(Code change snippets)
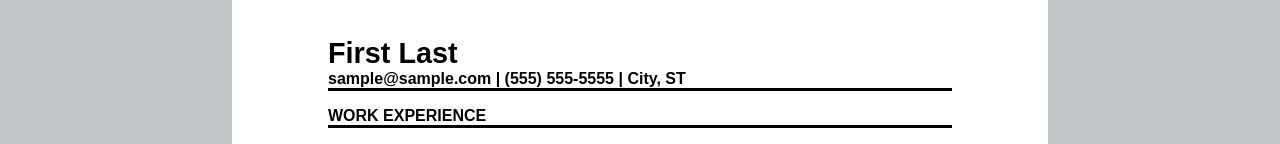
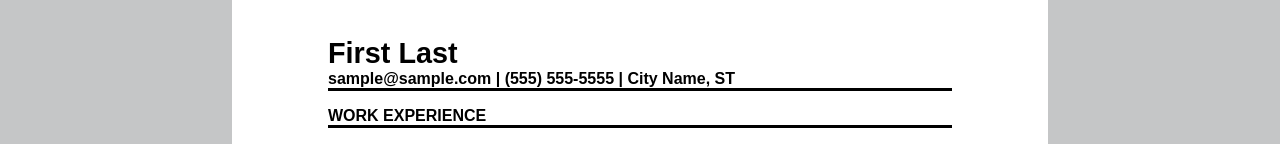
Before and after one commit to Centigrams/cv-project, a React (Create React App) app: page / in a window 1280 px wide. Shown: the part 176-320 px from the top of the page. Built offline with nearby package versions, Linux system fonts and the light colour scheme.

Commit message:
Refactor personal info to remove prop drilling

```diff
--- a/src/Components/AppHeader.js
+++ b/src/Components/AppHeader.js
@@ -17,14 +17,14 @@ function ElevationScroll(props) {
   });
 }
 
-function AppHeader({ setEditMode }) {
+function AppHeader() {
   return (
     <ElevationScroll>
       <CustomAppBar>
         <div>
           <h1 className={headerStyles.appName}>Resume Generator</h1>
         </div>
-        <HeaderButtons setEditMode={setEditMode} />
+        <HeaderButtons />
       </CustomAppBar>
     </ElevationScroll>
   );
--- a/src/Components/AppMainContent.js
+++ b/src/Components/AppMainContent.js
@@ -2,10 +2,10 @@ import React from 'react';
 import appMainContentStyles from '../Styles/AppMainContent.module.css';
 import ResumePreview from './ResumePreview';
 
-function AppMainContent({ editMode }) {
+function AppMainContent() {
   return (
     <div className={appMainContentStyles.appMain}>
-      <ResumePreview editMode={editMode} />
+      <ResumePreview />
     </div>
   );
 }
--- a/src/Components/HeaderButtons.js
+++ b/src/Components/HeaderButtons.js
@@ -1,11 +1,24 @@
-import React from 'react';
+import React, { useContext } from 'react';
 import { ButtonGroup } from '@mui/material';
 import CustomButtons from '../Styles/MUICustomStyledComponents/CustomHeaderButtons';
+import { EditModeContext } from './MainContent';
 
-function HeaderButtons({ setEditMode }) {
+function HeaderButtons() {
+  const { editMode, setEditMode } = useContext(EditModeContext);
+
   const toggleEditMode = () => {
     setEditMode((prevEditMode) => !prevEditMode);
   };
+
+  if (editMode) {
+    return (
+      <ButtonGroup variant="text">
+        <CustomButtons variant="contained">GENERATE AS PDF</CustomButtons>
+        <CustomButtons variant="contained" onClick={toggleEditMode}>SAVE</CustomButtons>
+        <CustomButtons variant="contained">CLEAR</CustomButtons>
+      </ButtonGroup>
+    );
+  }
   return (
     <ButtonGroup variant="text">
       <CustomButtons variant="contained">GENERATE AS PDF</CustomButtons>
--- a/src/Components/MainContent.js
+++ b/src/Components/MainContent.js
@@ -1,14 +1,49 @@
-import React, { useState } from 'react';
+import React, { createContext, useMemo, useState } from 'react';
 import styles from '../Styles/MainContent.module.css';
 import AppHeader from './AppHeader';
 import AppMainContent from './AppMainContent';
 
+export const EditModeContext = createContext(undefined);
+export const NameContext = createContext(undefined);
+export const EmailContext = createContext(undefined);
+export const ContactNumberContext = createContext(undefined);
+export const AddressContext = createContext(undefined);
+
 function MainContent() {
   const [editMode, setEditMode] = useState(false);
+  const editModeValue = useMemo(() => ({ editMode, setEditMode }), [editMode]);
+
+  // Hooks for Personal Info.
+  const [name, setName] = useState('First Last');
+  const nameValue = useMemo(() => ({ name, setName }), [name]);
+
+  const [email, setEmail] = useState('sample@sample.com');
+  const emailValue = useMemo(() => ({ email, setEmail }), [email]);
+
+  const [contactNo, setContactNo] = useState('(555) 555-5555');
+  const contactNoValue = useMemo(() => ({ contactNo, setContactNo }), [contactNo]);
+
+  const [address, setAddress] = useState('City Name, ST');
+  const addressValue = useMemo(() => ({ address, setAddress }), [address]);
+
+  /**
+   * Using useContext greatly increases development speed by avoiding prop drilling,
+   * however I am left with this pyramid.
+   */
   return (
     <div className={styles.mainContainer}>
-      <AppHeader setEditMode={setEditMode} />
-      <AppMainContent editMode={editMode} />
+      <EditModeContext.Provider value={editModeValue}>
+        <AppHeader />
+        <NameContext.Provider value={nameValue}>
+          <EmailContext.Provider value={emailValue}>
+            <ContactNumberContext.Provider value={contactNoValue}>
+              <AddressContext.Provider value={addressValue}>
+                <AppMainContent />
+              </AddressContext.Provider>
+            </ContactNumberContext.Provider>
+          </EmailContext.Provider>
+        </NameContext.Provider>
+      </EditModeContext.Provider>
     </div>
   );
 }
--- a/src/Components/PersonalInfo.js
+++ b/src/Components/PersonalInfo.js
@@ -1,19 +1,43 @@
-import React from 'react';
+import React, { useContext } from 'react';
 import personalInfoStyles from '../Styles/PersonalInfo.module.css';
 import editModeStyles from '../Styles/editmode.module.css';
+import {
+  EditModeContext, EmailContext, NameContext, ContactNumberContext, AddressContext,
+} from './MainContent';
 
-function PersonalInfo({ editMode }) {
-  // TODO: Add new styling for edit mode.
+function PersonalInfo() {
+  const { editMode } = useContext(EditModeContext);
+  const { name, setName } = useContext(NameContext);
+  const { email, setEmail } = useContext(EmailContext);
+  const { contactNo, setContactNo } = useContext(ContactNumberContext);
+  const { address, setAddress } = useContext(AddressContext);
+
+  const handleChangeInName = (e) => {
+    setName(e.target.value);
+  };
+
+  const handleChangeInEmail = (e) => {
+    setEmail(e.target.value);
+  };
+
+  const handleChangeInContactNo = (e) => {
+    setContactNo(e.target.value);
+  };
+
+  const handleChangeInAddress = (e) => {
+    setAddress(e.target.value);
+  };
+
   if (editMode) {
     return (
       <div className={personalInfoStyles.personalInfo}>
         <div>
-          <input className={editModeStyles.name} value="First Last" />
+          <input className={editModeStyles.name} value={name} onChange={handleChangeInName} />
         </div>
         <div>
-          <input value="sample@sample.com" type="text" className={editModeStyles.email} />
-          <input value="(555) 555-5555" type="text" className={editModeStyles.contactNo} />
-          <input value="City, ST" type="text" className={editModeStyles.location} />
+          <input value={email} onChange={handleChangeInEmail} type="text" className={editModeStyles.email} />
+          <input value={contactNo} onChange={handleChangeInContactNo} type="text" className={editModeStyles.contactNo} />
+          <input value={address} onChange={handleChangeInAddress} type="text" className={editModeStyles.location} />
         </div>
       </div>
     );
@@ -21,11 +45,19 @@ function PersonalInfo({ editMode }) {
   return (
     <div className={personalInfoStyles.personalInfo}>
       <div>
-        <h1 className={personalInfoStyles.name}>First Last</h1>
+        <h1 className={personalInfoStyles.name}>{name}</h1>
       </div>
       <div>
         <h2 className={personalInfoStyles.contactAndAddress}>
-          sample@sample.com | (555) 555-5555 | City, ST
+          {email}
+          {' '}
+          |
+          {' '}
+          {contactNo}
+          {' '}
+          |
+          {' '}
+          {address}
         </h2>
       </div>
     </div>
--- a/src/Components/ResumePreview.js
+++ b/src/Components/ResumePreview.js
@@ -5,10 +5,10 @@ import WorkExperienceSection from './WorkExperienceSection';
 import EducationSection from './EducationSection';
 import SkillsInterestsSection from './SkillsInterestsSection';
 
-function ResumePreview({ editMode }) {
+function ResumePreview() {
   return (
     <div className={resumePreviewStyles.resumePreview}>
-      <PersonalInfo editMode={editMode} />
+      <PersonalInfo />
       <div>
         <h2 className={resumePreviewStyles.header}>WORK EXPERIENCE</h2>
       </div>
```
Also changed, not shown: .eslintrc.json.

Brief: What lines above contain the word "ElevationScroll"? Return each such line.

Exercise result:
@@ -17,14 +17,14 @@ function ElevationScroll(props) {
     <ElevationScroll>
     </ElevationScroll>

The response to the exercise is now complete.